(g) Breed, buy, sell, offer to buy or sell, exchange, import, or export an animal the person knows has been trained or used for fighting as described in subdivisions (a) to (d), or breed, buy, sell, offer to buy or sell, exchange, import, or export the offspring of an animal the person knows has been trained or used for fighting as described in subdivisions (a) to (d). This subdivision does not prohibit owning, breeding, buying, selling, offering to buy or sell, exchanging, importing, or exporting an animal for agricultural or agricultural exposition purposes.
(h) Own, possess, use, buy, sell, offer to buy or sell, transport, or deliver any device or equipment intended for use in the fighting, baiting, or shooting of an animal as described in subdivisions (a) to (d).
However, the law also applies to acts of bestiality, and acts of both bestiality and sodomy are addressed by the same portion of the state penal code. Thus this bill to amend a section the Michigan Penal Code pertaining to animal cruelty drew national public notice due to its inclusion of a sentence establishing it as a felony for anyone to "commit the abominable and detestable crime against nature either with mankind or with any animal":
This passage prompted spurred dozens of publications to pen articles reporting that the Michigan senate had passed a bill that outlawed sodomy (i.e., any sexual act other than vaginal intercourse between opposite-sex partners). Other publications took the rumor a step further and maintained that there was a new law in Michigan forbidding anal and oral sex. When the rumor hit social media, it grew even more exaggerated, with some posts claiming that adults engaging in anal sex would be sentenced to prison for 15 years.
While it is true that the Michigan Senate recently passed a bill that included language referring to a person who commits "crimes against nature with mankind," several misconceptions about this piece of legislation have been widely spread:
First, this isn't a new law. The Michigan Penal Code was first written in 1931, and it included the language in question long before the January 2016 senate vote of amending portions related to animal cruelty. Second, while this bill did pass the state senate by a 38-1 vote, it has not yet been passed by the state house of representatives or signed into law by the governor. Finally, in 2003 the Supreme Court struck down Texas' sodomy law in 2003 and invalidated similar sodomy laws in 13 other states. Although several states (including Michigan) still have laws on the books criminalizing sodomy, these laws cannot be enforced.
GOP Senator Rick Jones, one of the sponsors of SB219, said that the language referring to "crimes against nature" was purposefully left intact in order to give the bill a chance to pass through the senate:

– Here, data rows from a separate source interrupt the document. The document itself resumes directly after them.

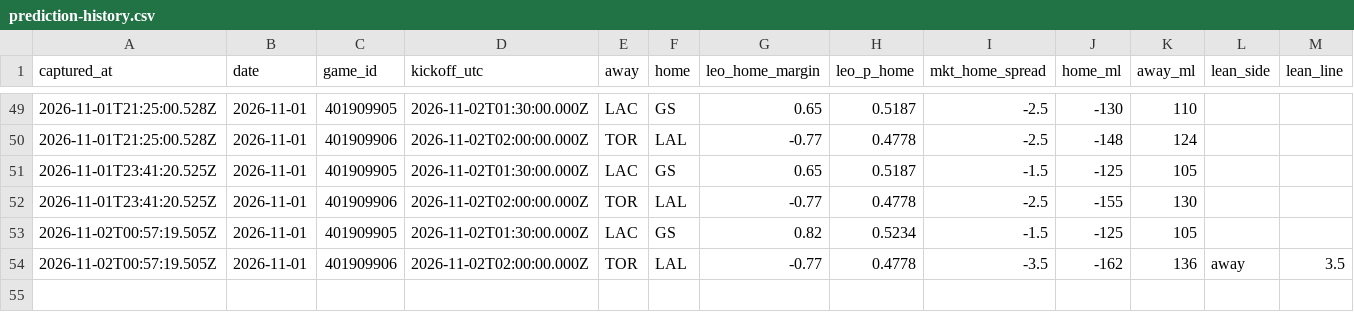
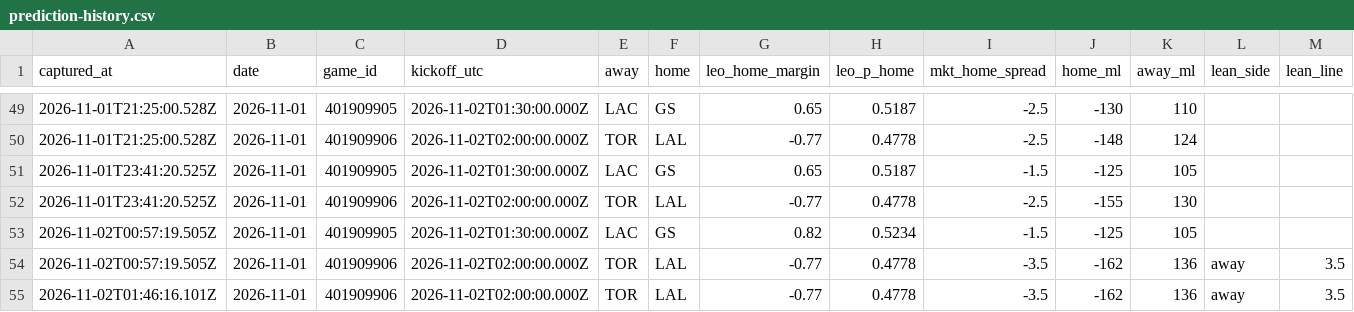
Before and after one commit to flychico/lydiaslab, a CSV file: data/nba/prediction-history.csv, drawn as a sheet; only a part is shown, gaps mark what is left out; rows hold the shown columns only; the diff names each change by its address in the sheet, - before the commit and + after, or states it on an @@ line.

```diff
--- a/data/nba/prediction-history.csv
+++ b/data/nba/prediction-history.csv
+row 55: 2026-11-02T01:46:16.101Z | 2026-11-01 | 401909906 | 2026-11-02T02:00:00.000Z | TOR | LAL | -0.77 | 0.4778 | -3.5 | -162 | 136 | away | 3.5
```
Also changed, not shown: 6 other files.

Jones [said] that a blogger in Texas distorted the bill to make it sound like it applies to people. That information was then circulated around social media. He adds that sodomy is already illegal under current Michigan law and that his bill simply added specific language meant to protect animals.
"The minute I cross that line and I start talking about the other stuff, I won't even get another hearing. It'll be done. Nobody wants to touch it. I would rather not even bring up the topic, because I know what would happen. You'd get both sides screaming and you end up with a big fight that's not needed because it's unconstitutional."

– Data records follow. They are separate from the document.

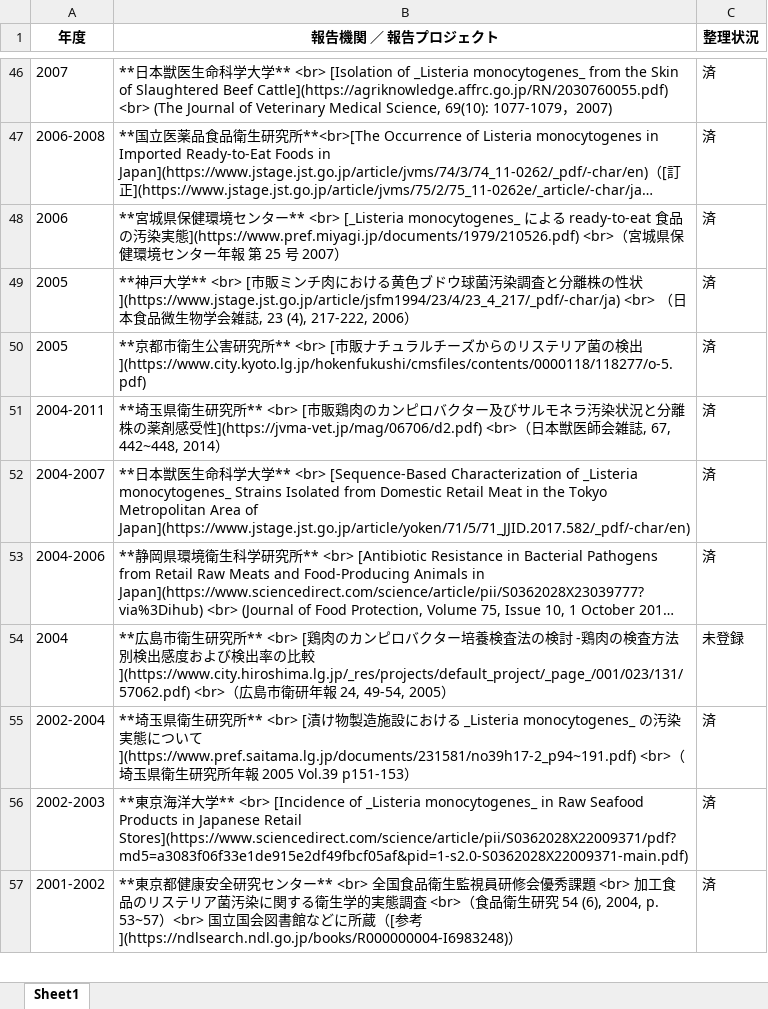
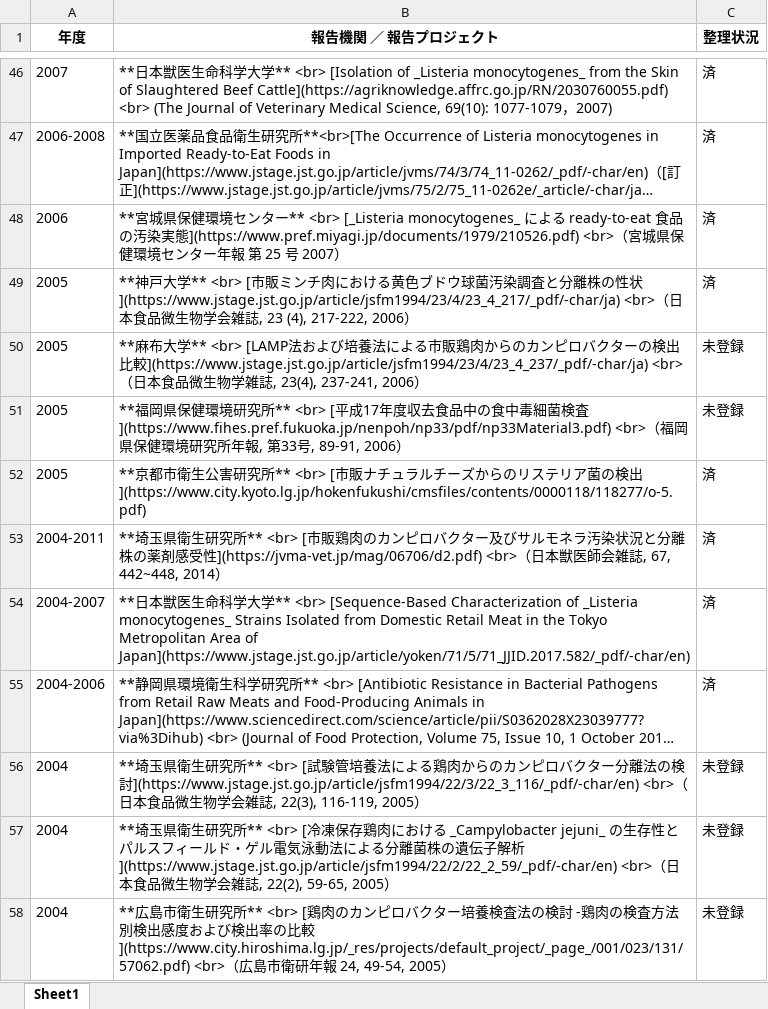
Before and after one commit to kento-koyama/food_micro_data_risk, an Excel workbook: tables/table_contamination_rate.xlsx, sheet Sheet1, drawn as a sheet; only a part is shown, gaps mark what is left out; the shorter side is filled out with more unchanged rows; long unchanged cells end in …; values as stored, in another font and other column widths than the file's, no borders; the diff covers the shown part only; the diff names each change by its address in the sheet, - before the commit and + after, or states it on an @@ line.

```diff
--- a/tables/table_contamination_rate.xlsx (sheet Sheet1)
+++ b/tables/table_contamination_rate.xlsx (sheet Sheet1)
-B49 (報告機関 ／ 報告プロジェクト): …2006）
+B49 (報告機関 ／ 報告プロジェクト): …2006）
+row 50: 2005 | **麻布大学** <br> [LAMP法および培養法による市販鶏肉からのカンピロバクターの検出比較](https://www.jstage.jst.go.jp/article/jsfm1994/23/4/23_4_237/_pdf/-char/ja) <br>（日本食品微生物学雑誌, 23(4), 237-241, 2006） | 未登録
+row 51: 2005 | **福岡県保健環境研究所** <br> [平成17年度収去食品中の食中毒細菌検査](https://www.fihes.pref.fukuoka.jp/nenpoh/np33/pdf/np33Material3.pdf) <br>（福岡県保健環境研究所年報, 第33号, 89-91, 2006） | 未登録
+row 56: 2004 | **埼玉県衛生研究所** <br> [試験管培養法による鶏肉からのカンピロバクター分離法の検討](https://www.jstage.jst.go.jp/article/jsfm1994/22/3/22_3_116/_pdf/-char/en) <br>（日本食品微生物学会雑誌, 22(3), 116-119, 2005） | 未登録
+row 57: 2004 | **埼玉県衛生研究所** <br> [冷凍保存鶏肉における _Campylobacter jejuni_ の生存性とパルスフィールド・ゲル電気泳動法による分離菌株の遺伝子解析](https://www.jstage.jst.go.jp/article/jsfm1994/22/2/22_2_59/_pdf/-char/en) <br>（日本食品微生物学会雑誌, 22(2), 59-65, 2005） | 未登録
```
Also changed, not shown: 8 added rows and 1 edited cell elsewhere in this sheet, tables/table_Campylobacter.xlsx, tables/table_EHEC.xlsx, 3 other files.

"If we could put a bill in that said anything that's unconstitutional be removed from the legal books of Michigan, that's probably something I could vote for. But am I going to mess up this dog bill that everybody wants? No."
Jones says his legislation does not change current law as far as sodomy between people.

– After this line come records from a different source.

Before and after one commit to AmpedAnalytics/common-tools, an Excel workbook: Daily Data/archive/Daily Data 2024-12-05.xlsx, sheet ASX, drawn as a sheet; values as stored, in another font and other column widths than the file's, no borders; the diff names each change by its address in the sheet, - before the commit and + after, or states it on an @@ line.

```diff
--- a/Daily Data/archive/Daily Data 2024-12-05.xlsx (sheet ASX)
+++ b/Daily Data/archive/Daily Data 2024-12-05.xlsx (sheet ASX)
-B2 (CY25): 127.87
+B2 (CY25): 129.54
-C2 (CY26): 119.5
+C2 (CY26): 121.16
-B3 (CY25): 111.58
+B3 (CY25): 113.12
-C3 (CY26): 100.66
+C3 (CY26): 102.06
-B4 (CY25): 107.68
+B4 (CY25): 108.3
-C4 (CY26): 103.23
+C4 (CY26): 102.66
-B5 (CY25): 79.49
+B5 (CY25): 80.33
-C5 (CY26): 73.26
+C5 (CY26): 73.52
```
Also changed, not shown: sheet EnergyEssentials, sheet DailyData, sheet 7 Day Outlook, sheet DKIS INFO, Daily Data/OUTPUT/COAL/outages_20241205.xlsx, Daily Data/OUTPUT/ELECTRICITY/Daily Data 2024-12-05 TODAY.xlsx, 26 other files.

The Michigan Penal Code still contains language stating that a person who commits "crimes against nature with mankind" is guilty of a felony punishable by up to 15 years in prison. While this language is outdated and in direct opposition of the Supreme Court's Lawrence v. Texas ruling, it still requires the efforts of lawmakers to be removed. When the Michigan Senate passed SB219, the senators opted for reasons of practicality to focus on implementing stronger animal cruelty laws and ignore language referring to a unenforceable, decades-old sodomy law.